= WHAT YOU HAVE TO DO =
Every line that includes the word "Connect" needs to be copied from the listing.

= PROVIDED ENTRIES =
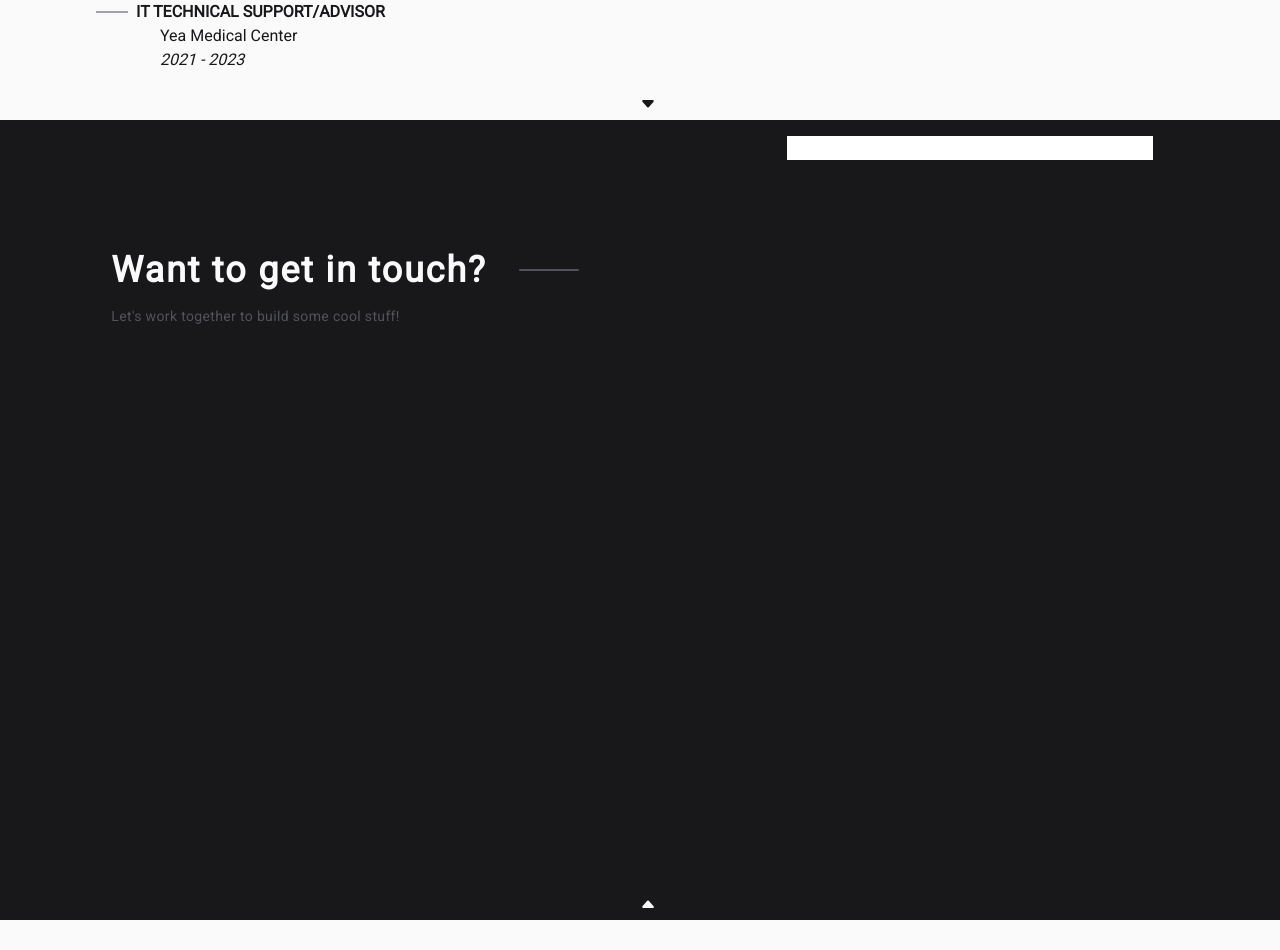
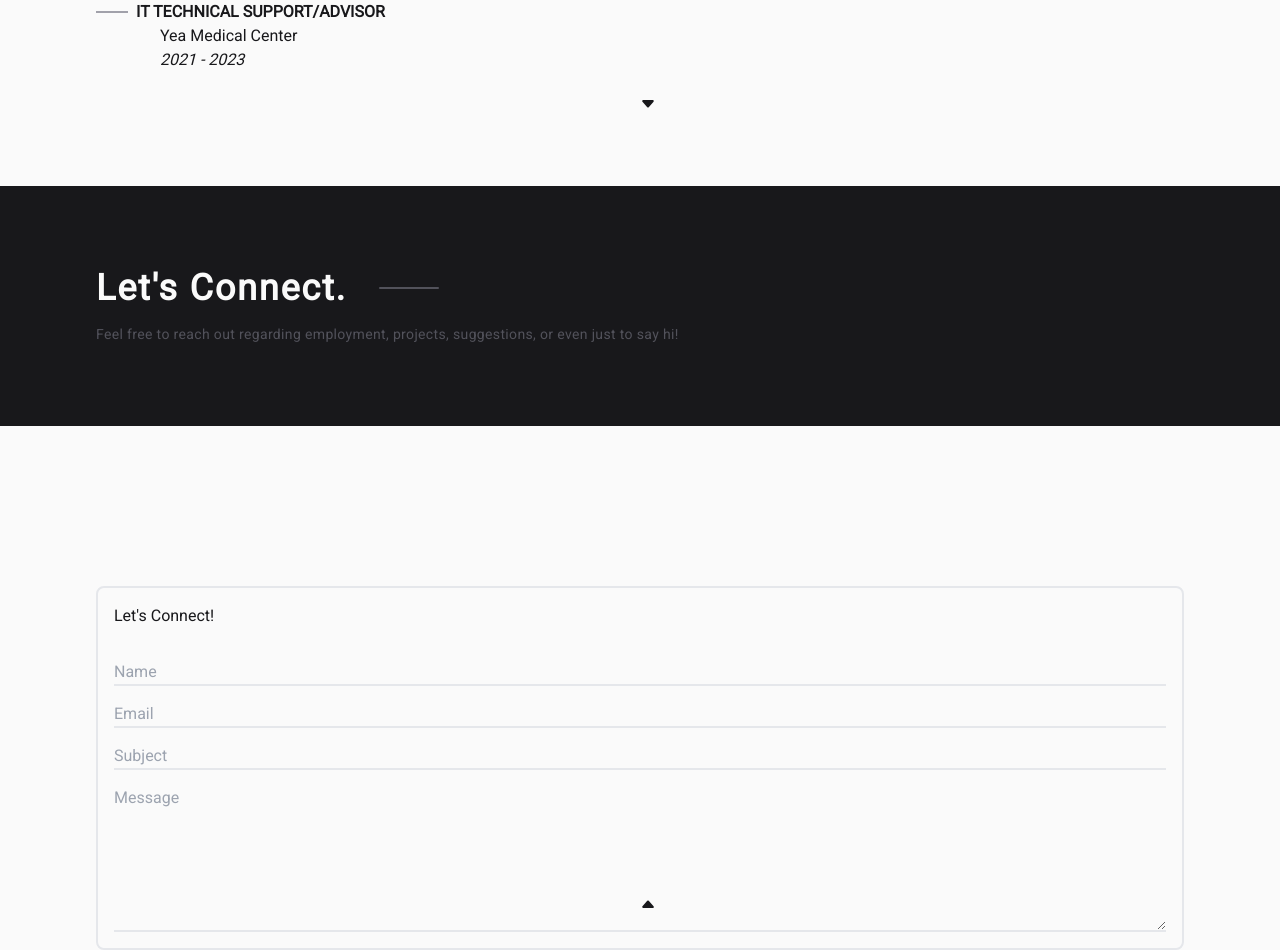
Before and after one commit to williamalowe/portfolio, a Next.js app: page / in a window 1280 px wide. Shown: the part 3720-4670 px from the top of the page. Before the commit the page ends 4640 px from the top, so only its background shows below. Built offline with nearby package versions, Linux system fonts and the light colour scheme.

Commit message:
styles: update contact component layout styles

```diff
--- a/src/components/contact.tsx
+++ b/src/components/contact.tsx
@@ -7,22 +7,24 @@ export default function Contact() {
   return (
     <section
       id="contact"
-      className="relative h-screen w-full flex bg-zinc-900 text-zinc-50 justify-center"
+      className="relative h-screen w-full flex flex-col justify-center gap-y-12"
     >
-      <div className="h-[240px] flex flex-col justify-center gap-y-4 px-24  pt-24 bg-zinc-900 text-zinc-50">
+    <div className="flex flex-col mt-24 pb-12">
+      <div className="h-[240px] flex flex-col justify-center gap-y-4 px-24 bg-zinc-900 text-zinc-50">
         <div className="flex gap-x-8 items-center">
           <h3 className="text-4xl font-bold tracking-wider">
-            Want to get in touch?
+            Let&apos;s Connect.
           </h3>
           <div className="w-[60px] h-[2px] bg-zinc-600 rounded-full" />
         </div>
         <h5 className="text-zinc-600 tracking-wide text-sm">
-          Let&apos;s work together to build some cool stuff!
+          Feel free to reach out regarding employment, projects, suggestions, or even just to say hi!
         </h5>
       </div>
-      <div className="px-24">
-        <MessageForm />
-      </div>
+    </div>
+    <div className="flex-1 px-24 mt-16">
+      <MessageForm />
+    </div>
       <Link className="absolute bottom-2 left-[50%]" href="#home">
         <BsCaretUpFill />
       </Link>
--- a/src/components/message-form.tsx
+++ b/src/components/message-form.tsx
@@ -1,8 +1,15 @@
 export default function MessageForm() {
   return (
-    <form action="" className="flex-1 rounded-lg bg-zinc-900 text-zinc-50 p-4">
-      <input type="text" />
-      <input type="text" />
+    <form action="" className="border-2 w-full flex flex-col gap-y-8 rounded-lg bg-zinc-50 p-4">
+      <div>
+        <h3>Let&apos;s Connect!</h3>
+      </div>
+      <div className="flex flex-col gap-y-4">
+      <input id="name" type="text" placeholder="Name" className="border-b-2 bg-zinc-50 w-full"/>
+      <input id="email" type="email" placeholder="Email" className="border-b-2 bg-zinc-50 w-full"/>
+      <input id="subject" type="text" placeholder="Subject" className="border-b-2 bg-zinc-50 w-full"/>
+      <textarea name="message" id="message" placeholder="Message" rows={6} className="border-b-2 bg-zinc-50 w-full"></textarea>
+      </div>
     </form>
   );
 }
```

= RESPONSE TO THIS TASK =
+            Let&apos;s Connect.
+        <h3>Let&apos;s Connect!</h3>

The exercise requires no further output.